MINNEAPOLIS — Dr. Michael Osterholm with the University of Minnesota says it's easy to forget about the flu when you're already dealing with a COVID pandemic.
But up until just recently, he says influenza was the number one biological threat to humans.
"To date we've been lucky in terms of the last 40 to 50 years,” Osterholm said.
That's why Dr. Osterholm, along with the Center for Infectious Disease Research and Policy, and more than 140 experts around the world, are now working together to change the way we study, treat and prevent influenza.
They’re calling it their Influenza Vaccines Research and Development Roadmap.
"These vaccines are largely based on technologies that came from the 1940's — growing virus in chicken eggs — and we need to modernize that,” Osterholm said.
Osterholm says the timing for this new effort couldn’t be better.
The medical community has learned a lot from the COVID pandemic and many of those lessons can be applied to influenza.
He says the timing is also perfect in terms of public perception.
“The world is now aware of what a pandemic can do. People are understanding the toll it can take, the costs it can have on our society and our health,” Osterholm said.
Now that experts have a plan, next is to put into action.
Osterholm says it will take lot of time, effort and funding to make it happen, but in the end, he says that initial investment will pay for itself if we can prevent even just one pandemic.

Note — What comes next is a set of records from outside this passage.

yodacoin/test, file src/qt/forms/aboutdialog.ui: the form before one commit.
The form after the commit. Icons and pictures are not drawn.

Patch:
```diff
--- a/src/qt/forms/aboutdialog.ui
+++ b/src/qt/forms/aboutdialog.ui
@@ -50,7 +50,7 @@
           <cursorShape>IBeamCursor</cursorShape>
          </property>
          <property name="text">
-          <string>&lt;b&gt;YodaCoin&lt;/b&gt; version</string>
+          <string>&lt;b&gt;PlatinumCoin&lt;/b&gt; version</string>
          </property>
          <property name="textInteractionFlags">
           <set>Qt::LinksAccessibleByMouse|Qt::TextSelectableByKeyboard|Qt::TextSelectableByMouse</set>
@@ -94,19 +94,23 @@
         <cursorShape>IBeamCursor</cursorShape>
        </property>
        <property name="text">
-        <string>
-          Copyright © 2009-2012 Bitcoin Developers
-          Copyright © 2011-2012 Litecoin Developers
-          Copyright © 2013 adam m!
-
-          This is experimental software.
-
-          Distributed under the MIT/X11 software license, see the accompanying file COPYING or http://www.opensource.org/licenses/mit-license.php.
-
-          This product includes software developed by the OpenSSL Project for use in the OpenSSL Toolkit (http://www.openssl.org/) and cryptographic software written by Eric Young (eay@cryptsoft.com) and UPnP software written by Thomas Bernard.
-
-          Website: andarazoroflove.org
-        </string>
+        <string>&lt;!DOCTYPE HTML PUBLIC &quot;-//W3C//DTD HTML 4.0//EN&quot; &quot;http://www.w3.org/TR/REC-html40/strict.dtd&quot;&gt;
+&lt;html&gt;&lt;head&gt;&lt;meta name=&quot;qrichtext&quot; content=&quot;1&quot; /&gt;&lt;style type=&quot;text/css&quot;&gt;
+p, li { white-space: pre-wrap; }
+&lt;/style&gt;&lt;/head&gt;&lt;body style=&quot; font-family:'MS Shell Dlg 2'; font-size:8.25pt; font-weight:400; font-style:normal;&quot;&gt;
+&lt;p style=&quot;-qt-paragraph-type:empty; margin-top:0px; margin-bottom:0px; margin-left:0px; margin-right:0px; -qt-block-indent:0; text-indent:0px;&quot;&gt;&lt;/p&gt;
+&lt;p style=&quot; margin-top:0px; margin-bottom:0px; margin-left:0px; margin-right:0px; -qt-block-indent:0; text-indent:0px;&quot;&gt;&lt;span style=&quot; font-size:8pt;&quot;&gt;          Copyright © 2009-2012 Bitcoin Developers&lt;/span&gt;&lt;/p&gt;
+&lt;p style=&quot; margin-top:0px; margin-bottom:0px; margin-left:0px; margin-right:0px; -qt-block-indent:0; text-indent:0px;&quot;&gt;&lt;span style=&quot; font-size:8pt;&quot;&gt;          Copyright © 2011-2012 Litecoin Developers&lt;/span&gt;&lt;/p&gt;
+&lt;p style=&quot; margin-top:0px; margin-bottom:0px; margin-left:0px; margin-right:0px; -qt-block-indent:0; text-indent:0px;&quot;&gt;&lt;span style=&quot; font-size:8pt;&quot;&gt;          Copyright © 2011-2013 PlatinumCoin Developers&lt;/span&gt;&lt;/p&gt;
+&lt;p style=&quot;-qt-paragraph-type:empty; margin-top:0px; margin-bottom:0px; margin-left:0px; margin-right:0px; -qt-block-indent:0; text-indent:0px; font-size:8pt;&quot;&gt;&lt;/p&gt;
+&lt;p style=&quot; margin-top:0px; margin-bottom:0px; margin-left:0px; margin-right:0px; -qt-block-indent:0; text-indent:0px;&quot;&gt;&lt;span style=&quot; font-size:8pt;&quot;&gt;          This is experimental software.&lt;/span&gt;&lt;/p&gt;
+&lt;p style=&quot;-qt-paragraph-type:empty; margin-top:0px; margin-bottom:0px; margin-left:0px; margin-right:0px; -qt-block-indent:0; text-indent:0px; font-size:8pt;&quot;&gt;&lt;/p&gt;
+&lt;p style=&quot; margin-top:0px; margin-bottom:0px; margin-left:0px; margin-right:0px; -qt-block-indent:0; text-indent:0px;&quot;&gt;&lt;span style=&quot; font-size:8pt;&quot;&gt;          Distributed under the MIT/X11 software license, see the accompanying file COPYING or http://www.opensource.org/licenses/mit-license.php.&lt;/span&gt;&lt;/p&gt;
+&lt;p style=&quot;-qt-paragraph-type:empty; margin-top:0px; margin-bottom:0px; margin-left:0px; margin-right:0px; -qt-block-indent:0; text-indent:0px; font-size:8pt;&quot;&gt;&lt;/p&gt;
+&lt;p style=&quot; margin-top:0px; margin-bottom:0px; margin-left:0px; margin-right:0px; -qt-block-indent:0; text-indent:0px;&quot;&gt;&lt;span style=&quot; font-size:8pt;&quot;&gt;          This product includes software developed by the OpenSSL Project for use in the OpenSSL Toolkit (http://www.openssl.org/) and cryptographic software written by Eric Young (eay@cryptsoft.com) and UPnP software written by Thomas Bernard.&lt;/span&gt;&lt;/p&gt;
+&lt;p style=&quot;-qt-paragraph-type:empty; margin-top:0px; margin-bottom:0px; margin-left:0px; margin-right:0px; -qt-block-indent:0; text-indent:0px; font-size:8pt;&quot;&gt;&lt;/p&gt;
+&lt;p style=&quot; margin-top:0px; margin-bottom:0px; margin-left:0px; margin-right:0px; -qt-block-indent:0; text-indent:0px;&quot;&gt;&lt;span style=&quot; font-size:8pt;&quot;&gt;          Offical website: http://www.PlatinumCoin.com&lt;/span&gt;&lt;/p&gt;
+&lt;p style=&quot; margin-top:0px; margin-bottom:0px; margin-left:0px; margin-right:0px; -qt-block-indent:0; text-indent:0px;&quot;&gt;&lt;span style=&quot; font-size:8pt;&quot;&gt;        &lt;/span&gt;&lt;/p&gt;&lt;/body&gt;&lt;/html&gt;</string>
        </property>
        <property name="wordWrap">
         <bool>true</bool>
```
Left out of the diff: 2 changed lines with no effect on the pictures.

"Look at what this pandemic has done in terms of global shipping, trade, travel. It has been so costly. It would really be something if we could prevent this in the future. An investment of a lot of money will just be a small down payment to prevent those things from happening,” Osterholm said.